[Difference listings]
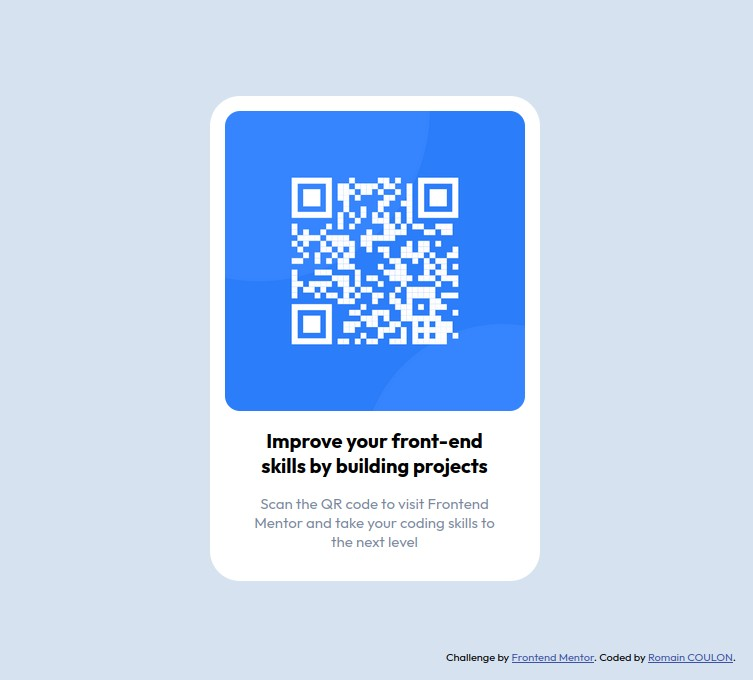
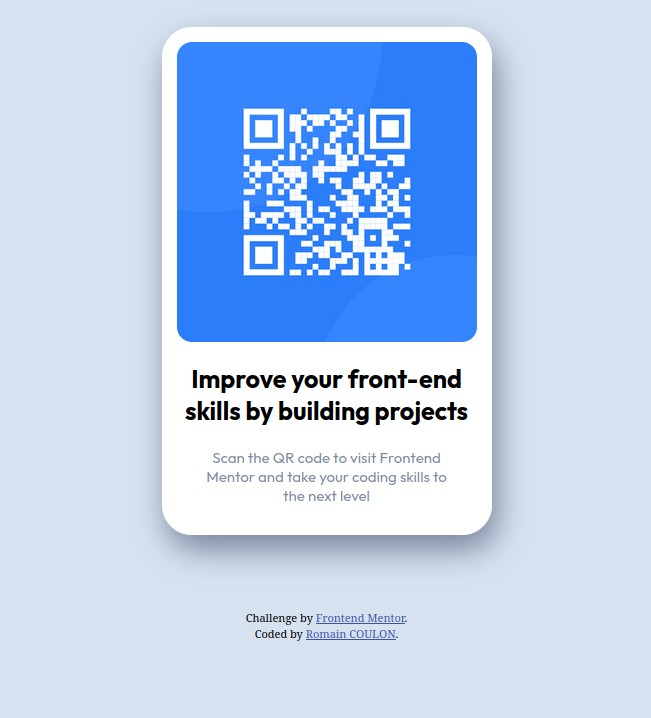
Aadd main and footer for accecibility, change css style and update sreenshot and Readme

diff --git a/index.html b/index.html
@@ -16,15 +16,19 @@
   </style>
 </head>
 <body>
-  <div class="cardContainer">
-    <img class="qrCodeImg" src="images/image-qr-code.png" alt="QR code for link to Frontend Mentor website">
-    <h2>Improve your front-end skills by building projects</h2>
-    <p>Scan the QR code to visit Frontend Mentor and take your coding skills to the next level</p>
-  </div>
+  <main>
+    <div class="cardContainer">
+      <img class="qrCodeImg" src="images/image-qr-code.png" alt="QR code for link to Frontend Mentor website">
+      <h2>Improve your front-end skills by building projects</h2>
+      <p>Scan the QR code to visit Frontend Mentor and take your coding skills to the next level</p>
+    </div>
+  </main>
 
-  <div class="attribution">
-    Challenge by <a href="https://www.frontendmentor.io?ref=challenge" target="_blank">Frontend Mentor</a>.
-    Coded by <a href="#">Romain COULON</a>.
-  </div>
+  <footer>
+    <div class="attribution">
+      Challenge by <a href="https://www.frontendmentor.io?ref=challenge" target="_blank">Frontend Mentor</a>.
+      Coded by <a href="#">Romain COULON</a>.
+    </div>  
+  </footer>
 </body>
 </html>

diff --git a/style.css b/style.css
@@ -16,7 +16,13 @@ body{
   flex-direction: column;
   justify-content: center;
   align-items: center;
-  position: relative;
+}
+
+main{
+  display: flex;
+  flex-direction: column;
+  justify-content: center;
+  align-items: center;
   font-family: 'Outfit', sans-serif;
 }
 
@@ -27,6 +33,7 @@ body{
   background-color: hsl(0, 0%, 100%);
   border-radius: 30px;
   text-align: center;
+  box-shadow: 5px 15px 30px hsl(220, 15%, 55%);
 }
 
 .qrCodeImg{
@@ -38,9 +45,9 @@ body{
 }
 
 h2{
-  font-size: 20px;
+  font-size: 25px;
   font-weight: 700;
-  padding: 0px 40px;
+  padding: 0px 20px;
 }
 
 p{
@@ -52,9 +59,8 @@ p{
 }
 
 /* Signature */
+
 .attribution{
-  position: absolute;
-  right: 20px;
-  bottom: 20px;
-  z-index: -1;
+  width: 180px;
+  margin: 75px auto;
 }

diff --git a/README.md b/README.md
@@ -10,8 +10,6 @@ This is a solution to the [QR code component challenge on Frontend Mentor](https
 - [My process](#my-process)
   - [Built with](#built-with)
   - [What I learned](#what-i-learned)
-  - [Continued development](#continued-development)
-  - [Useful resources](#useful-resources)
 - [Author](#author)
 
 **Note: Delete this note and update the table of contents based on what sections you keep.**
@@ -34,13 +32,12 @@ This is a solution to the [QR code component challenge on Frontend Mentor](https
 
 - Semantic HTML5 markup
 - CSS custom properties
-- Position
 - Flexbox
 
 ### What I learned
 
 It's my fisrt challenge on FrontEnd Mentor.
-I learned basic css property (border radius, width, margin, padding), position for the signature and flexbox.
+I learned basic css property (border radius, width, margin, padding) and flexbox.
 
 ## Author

Exercise goal:
Skipping any images, write out all the data exactly.

Response:
Aadd main and footer for accecibility, change css style and update sreenshot and Readme

diff --git a/index.html b/index.html
@@ -16,15 +16,19 @@
   </style>
 </head>
 <body>
-  <div class="cardContainer">
-    <img class="qrCodeImg" src="images/image-qr-code.png" alt="QR code for link to Frontend Mentor website">
-    <h2>Improve your front-end skills by building projects</h2>
-    <p>Scan the QR code to visit Frontend Mentor and take your coding skills to the next level</p>
-  </div>
+  <main>
+    <div class="cardContainer">
+      <img class="qrCodeImg" src="images/image-qr-code.png" alt="QR code for link to Frontend Mentor website">
+      <h2>Improve your front-end skills by building projects</h2>
+      <p>Scan the QR code to visit Frontend Mentor and take your coding skills to the next level</p>
+    </div>
+  </main>
 
-  <div class="attribution">
-    Challenge by <a href="https://www.frontendmentor.io?ref=challenge" target="_blank">Frontend Mentor</a>.
-    Coded by <a href="#">Romain COULON</a>.
-  </div>
+  <footer>
+    <div class="attribution">
+      Challenge by <a href="https://www.frontendmentor.io?ref=challenge" target="_blank">Frontend Mentor</a>.
+      Coded by <a href="#">Romain COULON</a>.
+    </div>  
+  </footer>
 </body>
 </html>

diff --git a/style.css b/style.css
@@ -16,7 +16,13 @@ body{
   flex-direction: column;
   justify-content: center;
   align-items: center;
-  position: relative;
+}
+
+main{
+  display: flex;
+  flex-direction: column;
+  justify-content: center;
+  align-items: center;
   font-family: 'Outfit', sans-serif;
 }
 
@@ -27,6 +33,7 @@ body{
   background-color: hsl(0, 0%, 100%);
   border-radius: 30px;
   text-align: center;
+  box-shadow: 5px 15px 30px hsl(220, 15%, 55%);
 }
 
 .qrCodeImg{
@@ -38,9 +45,9 @@ body{
 }
 
 h2{
-  font-size: 20px;
+  font-size: 25px;
   font-weight: 700;
-  padding: 0px 40px;
+  padding: 0px 20px;
 }
 
 p{
@@ -52,9 +59,8 @@ p{
 }
 
 /* Signature */
+
 .attribution{
-  position: absolute;
-  right: 20px;
-  bottom: 20px;
-  z-index: -1;
+  width: 180px;
+  margin: 75px auto;
 }

diff --git a/README.md b/README.md
@@ -10,8 +10,6 @@ This is a solution to the [QR code component challenge on Frontend Mentor](https
 - [My process](#my-process)
   - [Built with](#built-with)
   - [What I learned](#what-i-learned)
-  - [Continued development](#continued-development)
-  - [Useful resources](#useful-resources)
 - [Author](#author)
 
 **Note: Delete this note and update the table of contents based on what sections you keep.**
@@ -34,13 +32,12 @@ This is a solution to the [QR code component challenge on Frontend Mentor](https
 
 - Semantic HTML5 markup
 - CSS custom properties
-- Position
 - Flexbox
 
 ### What I learned
 
 It's my fisrt challenge on FrontEnd Mentor.
-I learned basic css property (border radius, width, margin, padding), position for the signature and flexbox.
+I learned basic css property (border radius, width, margin, padding) and flexbox.
 
 ## Author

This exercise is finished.